On Tuesday, 1.30.18, leaders from both parties spoke to the American people laying out visions of a bright prosperous future. In these speeches, there was silence about how we, as a people, will protect our children and future generations from the threat of climate change.
Something is going on here (spiral of silence). I do not think we as a people have intentionally abandoned our children and all future generations. I do not think the speeches on Tuesday night represent the sum total of ideas, values, and beliefs in our socio-ecosystem. But a word cloud of the most important public discourse by the most powerful people in our socio-ecosystem on Tuesday night would suggest that in important contexts, we do not have the vocabulary or will to speak about the single greatest threat our children and grandchildren will face. (For a poetic take on this issue please read Jane Hirshfield's brilliant poems Global Warming and Let Them Not Say).
What makes this silence even more stunning is that we already possess the technological and policy tools to manage the threat to our offspring. All that is lacking is public will. Here's the tricky part, that could fill a person with despair: If we are not talking about the issue, how do we build the public will to deal with it?
Don't despair! The beauty of this spiral of silence dilemma is that all we have to do to change it, is to speak about it. We all have the power to break this dangerous spiral of silence. Anyone can speak up for climate action to protect our children and as we begin to organize our collective voices into a chorus, we will shift paradigms and generate the public will to deal with this issue as a nation and as a people. Each one of us has an incredible amount of power to break the spiral of silence about climate change by speaking truths about it in contexts where there has formerly been silence about it. We can speak about the disconnect between public discourse, between institutional priorities, between investments of resources and the common hope we all share for a bright future for our children. We each have a tremendous amount of power to speak up and break the spiral of silence.
As educators and leaders of educational institutions, we can sing the prologue in this chorus. We work in an institution grounded in science, we know that climate change is real and that it is likely the greatest threat our children will face collectively. We don't have to be silent. As educators, we stand at the interface between the generations. We can perceive in unique ways the harm climate change will inflict since we work closely with those who will bear its full burden (our children). As educators, we can speak up collectively, in a non-partisan way, to close the feedback loops and break the spiral of silence on climate change. We can help unify our great nation around a common dream---of ensuring a bright future for all of our children by addressing climate change. Our collective voices can help drive a broader paradigm shift that will protect our current and future students.
In the past two months, two school boards have passed identical Climate Change Resolutions. (Sebastopol Climate Change Resolution and Ross Valley Climate Change Resolution). Echoing the California PTA Climate Change Resolution of 2015, they state that "climate change is a children's issue". Furthermore, they call on "all leaders and all institutions" to address climate change.
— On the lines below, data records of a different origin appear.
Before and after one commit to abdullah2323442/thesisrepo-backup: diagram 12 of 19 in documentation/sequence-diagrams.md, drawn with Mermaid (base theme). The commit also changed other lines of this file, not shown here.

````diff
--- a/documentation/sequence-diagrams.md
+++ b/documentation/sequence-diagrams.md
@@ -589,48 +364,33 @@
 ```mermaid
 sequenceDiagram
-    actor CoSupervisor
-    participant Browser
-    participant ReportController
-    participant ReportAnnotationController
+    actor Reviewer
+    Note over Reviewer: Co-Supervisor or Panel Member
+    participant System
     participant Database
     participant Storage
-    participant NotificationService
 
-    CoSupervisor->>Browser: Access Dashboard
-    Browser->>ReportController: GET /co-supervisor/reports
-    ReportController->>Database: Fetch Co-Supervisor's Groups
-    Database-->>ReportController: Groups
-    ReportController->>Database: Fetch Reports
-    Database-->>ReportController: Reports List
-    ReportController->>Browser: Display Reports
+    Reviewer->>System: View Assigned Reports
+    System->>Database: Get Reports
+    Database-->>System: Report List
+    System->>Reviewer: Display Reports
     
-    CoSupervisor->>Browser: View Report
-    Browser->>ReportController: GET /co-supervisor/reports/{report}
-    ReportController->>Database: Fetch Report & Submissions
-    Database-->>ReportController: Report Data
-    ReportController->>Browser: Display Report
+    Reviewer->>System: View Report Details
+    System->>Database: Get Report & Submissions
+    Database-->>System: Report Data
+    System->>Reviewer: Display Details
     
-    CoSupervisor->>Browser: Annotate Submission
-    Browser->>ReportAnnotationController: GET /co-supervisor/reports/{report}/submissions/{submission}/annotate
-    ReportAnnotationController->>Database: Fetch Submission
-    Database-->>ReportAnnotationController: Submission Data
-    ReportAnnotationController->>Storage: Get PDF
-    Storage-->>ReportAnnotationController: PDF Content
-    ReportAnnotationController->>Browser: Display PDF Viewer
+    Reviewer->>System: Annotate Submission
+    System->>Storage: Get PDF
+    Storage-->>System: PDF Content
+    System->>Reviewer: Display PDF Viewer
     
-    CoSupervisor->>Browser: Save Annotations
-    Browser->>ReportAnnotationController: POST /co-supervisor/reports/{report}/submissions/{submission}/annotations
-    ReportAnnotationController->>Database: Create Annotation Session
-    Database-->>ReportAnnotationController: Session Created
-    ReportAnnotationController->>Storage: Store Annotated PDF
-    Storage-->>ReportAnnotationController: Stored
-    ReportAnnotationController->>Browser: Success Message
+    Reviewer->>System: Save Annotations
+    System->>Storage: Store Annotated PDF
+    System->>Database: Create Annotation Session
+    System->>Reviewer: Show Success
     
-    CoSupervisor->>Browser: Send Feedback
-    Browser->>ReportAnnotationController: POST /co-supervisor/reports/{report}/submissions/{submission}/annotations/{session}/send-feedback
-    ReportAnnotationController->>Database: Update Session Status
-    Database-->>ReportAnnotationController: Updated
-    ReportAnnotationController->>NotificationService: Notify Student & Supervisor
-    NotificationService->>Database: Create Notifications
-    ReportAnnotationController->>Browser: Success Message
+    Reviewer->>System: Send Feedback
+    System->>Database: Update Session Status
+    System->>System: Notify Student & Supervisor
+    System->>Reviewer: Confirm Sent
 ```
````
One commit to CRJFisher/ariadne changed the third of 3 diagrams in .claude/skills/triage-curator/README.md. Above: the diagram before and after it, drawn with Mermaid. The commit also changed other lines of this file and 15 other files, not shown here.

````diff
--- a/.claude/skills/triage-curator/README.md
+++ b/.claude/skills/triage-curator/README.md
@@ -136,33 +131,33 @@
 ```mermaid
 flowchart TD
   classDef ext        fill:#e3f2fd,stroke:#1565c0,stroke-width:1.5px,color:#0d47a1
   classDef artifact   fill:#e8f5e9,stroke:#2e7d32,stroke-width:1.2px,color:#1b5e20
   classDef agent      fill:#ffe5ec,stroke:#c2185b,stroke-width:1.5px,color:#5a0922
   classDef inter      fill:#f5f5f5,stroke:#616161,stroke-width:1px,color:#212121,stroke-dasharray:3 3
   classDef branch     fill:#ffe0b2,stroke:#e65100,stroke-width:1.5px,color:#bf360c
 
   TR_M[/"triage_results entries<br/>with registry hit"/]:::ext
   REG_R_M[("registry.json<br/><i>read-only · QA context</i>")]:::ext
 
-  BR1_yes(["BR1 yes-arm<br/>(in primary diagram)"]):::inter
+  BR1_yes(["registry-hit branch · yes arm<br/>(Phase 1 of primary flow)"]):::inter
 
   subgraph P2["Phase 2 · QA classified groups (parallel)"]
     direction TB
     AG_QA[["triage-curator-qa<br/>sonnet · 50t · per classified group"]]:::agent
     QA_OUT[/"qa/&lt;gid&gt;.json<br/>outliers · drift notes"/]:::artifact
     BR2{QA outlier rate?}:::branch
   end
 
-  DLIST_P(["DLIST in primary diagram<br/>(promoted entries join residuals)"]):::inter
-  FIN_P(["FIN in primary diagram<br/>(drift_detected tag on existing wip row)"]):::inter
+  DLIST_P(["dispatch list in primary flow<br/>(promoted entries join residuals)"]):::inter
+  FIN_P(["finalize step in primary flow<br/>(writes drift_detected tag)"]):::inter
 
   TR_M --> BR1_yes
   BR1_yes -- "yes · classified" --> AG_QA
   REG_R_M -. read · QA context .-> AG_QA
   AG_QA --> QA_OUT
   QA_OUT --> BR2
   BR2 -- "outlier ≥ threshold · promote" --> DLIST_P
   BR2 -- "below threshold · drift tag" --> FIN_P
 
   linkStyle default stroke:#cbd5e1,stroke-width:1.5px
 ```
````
This is a non-partisan paradigm based on logical conclusions from objective observations of our socio-ecosystem and our best scientific thinking. Evidence suggests that not all elements of our socio-ecosystem share this paradigm (consider the silence on Tuesday night).
However, if more school boards follow SUSD and RVSD's example, their organized and collective voices on the matter could be powerful. If more leaders and institutions had the paradigm expressed in the SUSD and RVSD climate change resolutions, we, as a society would step up to manage this significant threat to the well-being of all our children and future generations.
The Schools for Climate Action campaign believes that at least 50,000 school board members probably already agree with the language and intent of Sebastopol Union/Ross Valley climate change resolutions. There are currently efforts in 12 more districts to pass similar resolutions. Please help us engage the other 13,988 school boards on this issue. Please help us empower school board members across the country to speak up to protect our current and future students. Please share the SUSD/RVSD resolutions widely.
There are 15 million high school students and 3.1 million teachers in the country working in 14,000 school districts led by 90,000 school board members. Together, we can help break the spiral of silence on climate change and build the public will to do what it takes to manage this significant threat to the well-being of our children and future generations. The Climate Change Resolution passed by SUSD and RVSD is a tool we can use to organize our collective voices in a way that will shift paradigms, build public will, and create the conditions for the implementation of science-based climate policies at all levels. Sign up for our mailing list and start emailing every school stakeholder you know an example of the SUSD and RVSD climate change resolutions with a simple question, "Look what these two school districts did...do you think we could do the same?" (Hint: the answer is "yes").
Kai Guthrie is a ninth grade student at Credo High in Rohnert Park, a Citizens' Climate Lobby volunteer, and one of the founders of Schools for Climate Action campaign.